Your goal: For the records below, tally every line that has the word "print" and reply with the number alone.

Data to examine:

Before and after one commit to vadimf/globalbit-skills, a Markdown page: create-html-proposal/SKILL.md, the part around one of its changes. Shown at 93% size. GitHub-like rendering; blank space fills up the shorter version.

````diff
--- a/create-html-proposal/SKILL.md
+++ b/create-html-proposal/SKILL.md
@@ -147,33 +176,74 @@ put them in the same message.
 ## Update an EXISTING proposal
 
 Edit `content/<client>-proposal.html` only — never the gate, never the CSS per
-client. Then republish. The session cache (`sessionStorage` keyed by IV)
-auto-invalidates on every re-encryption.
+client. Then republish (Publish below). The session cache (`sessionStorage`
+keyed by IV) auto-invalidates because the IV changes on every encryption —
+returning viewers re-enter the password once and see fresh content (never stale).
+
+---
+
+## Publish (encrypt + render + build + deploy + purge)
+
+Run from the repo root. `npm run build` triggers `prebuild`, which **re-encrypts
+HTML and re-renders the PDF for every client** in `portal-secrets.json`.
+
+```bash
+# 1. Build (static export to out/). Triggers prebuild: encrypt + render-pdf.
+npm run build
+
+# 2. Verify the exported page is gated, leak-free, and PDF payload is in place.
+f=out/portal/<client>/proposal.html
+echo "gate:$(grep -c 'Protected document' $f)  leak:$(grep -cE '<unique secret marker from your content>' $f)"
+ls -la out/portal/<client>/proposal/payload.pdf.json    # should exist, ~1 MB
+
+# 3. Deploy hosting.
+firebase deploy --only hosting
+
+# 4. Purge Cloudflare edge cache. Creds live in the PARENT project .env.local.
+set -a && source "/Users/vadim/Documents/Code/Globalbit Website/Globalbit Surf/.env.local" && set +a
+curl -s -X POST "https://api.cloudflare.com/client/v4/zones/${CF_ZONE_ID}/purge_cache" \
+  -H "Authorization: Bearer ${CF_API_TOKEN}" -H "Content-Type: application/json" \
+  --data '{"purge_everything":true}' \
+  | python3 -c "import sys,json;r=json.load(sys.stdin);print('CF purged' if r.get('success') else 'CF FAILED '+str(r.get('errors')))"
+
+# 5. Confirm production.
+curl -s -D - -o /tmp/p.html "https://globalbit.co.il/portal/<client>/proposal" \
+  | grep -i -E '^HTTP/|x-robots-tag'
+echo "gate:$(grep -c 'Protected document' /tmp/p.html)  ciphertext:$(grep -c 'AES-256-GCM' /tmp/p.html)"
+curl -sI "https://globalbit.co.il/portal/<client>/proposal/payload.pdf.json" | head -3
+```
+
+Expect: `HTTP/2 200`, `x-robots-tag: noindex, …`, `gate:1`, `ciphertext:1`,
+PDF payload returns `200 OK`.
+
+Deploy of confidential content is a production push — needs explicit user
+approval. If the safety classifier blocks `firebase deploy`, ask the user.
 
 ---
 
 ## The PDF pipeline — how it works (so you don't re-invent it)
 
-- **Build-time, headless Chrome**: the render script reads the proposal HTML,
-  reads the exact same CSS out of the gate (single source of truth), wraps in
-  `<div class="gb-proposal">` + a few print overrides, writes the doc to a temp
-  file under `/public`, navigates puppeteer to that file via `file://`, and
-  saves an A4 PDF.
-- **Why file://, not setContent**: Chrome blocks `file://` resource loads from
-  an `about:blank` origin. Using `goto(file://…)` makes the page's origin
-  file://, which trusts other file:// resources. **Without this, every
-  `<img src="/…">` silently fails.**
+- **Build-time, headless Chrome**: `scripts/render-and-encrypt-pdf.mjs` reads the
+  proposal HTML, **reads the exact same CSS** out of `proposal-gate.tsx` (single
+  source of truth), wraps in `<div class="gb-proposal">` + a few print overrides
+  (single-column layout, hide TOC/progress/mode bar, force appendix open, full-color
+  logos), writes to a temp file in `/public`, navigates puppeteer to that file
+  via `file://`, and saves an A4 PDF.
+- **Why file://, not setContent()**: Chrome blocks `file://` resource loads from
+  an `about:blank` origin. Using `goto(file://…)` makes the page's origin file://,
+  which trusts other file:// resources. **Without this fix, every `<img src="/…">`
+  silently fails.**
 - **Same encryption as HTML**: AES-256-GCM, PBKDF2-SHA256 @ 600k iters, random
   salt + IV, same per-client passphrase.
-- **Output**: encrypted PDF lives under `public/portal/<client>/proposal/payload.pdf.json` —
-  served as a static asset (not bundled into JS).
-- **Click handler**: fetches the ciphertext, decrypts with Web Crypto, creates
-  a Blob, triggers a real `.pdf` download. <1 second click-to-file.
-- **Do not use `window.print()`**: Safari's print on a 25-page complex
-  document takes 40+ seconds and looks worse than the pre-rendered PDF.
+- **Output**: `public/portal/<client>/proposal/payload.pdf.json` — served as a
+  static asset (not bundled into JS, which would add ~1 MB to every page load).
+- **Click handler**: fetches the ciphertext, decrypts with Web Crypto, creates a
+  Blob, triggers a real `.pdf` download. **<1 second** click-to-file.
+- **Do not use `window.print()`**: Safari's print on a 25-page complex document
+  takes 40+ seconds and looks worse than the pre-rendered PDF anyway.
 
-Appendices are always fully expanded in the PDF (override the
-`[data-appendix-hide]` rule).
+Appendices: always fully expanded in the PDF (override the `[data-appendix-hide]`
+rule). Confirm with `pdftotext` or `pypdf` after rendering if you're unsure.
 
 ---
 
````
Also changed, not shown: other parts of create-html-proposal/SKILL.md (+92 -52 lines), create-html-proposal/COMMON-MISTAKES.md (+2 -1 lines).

Exercise solution: 5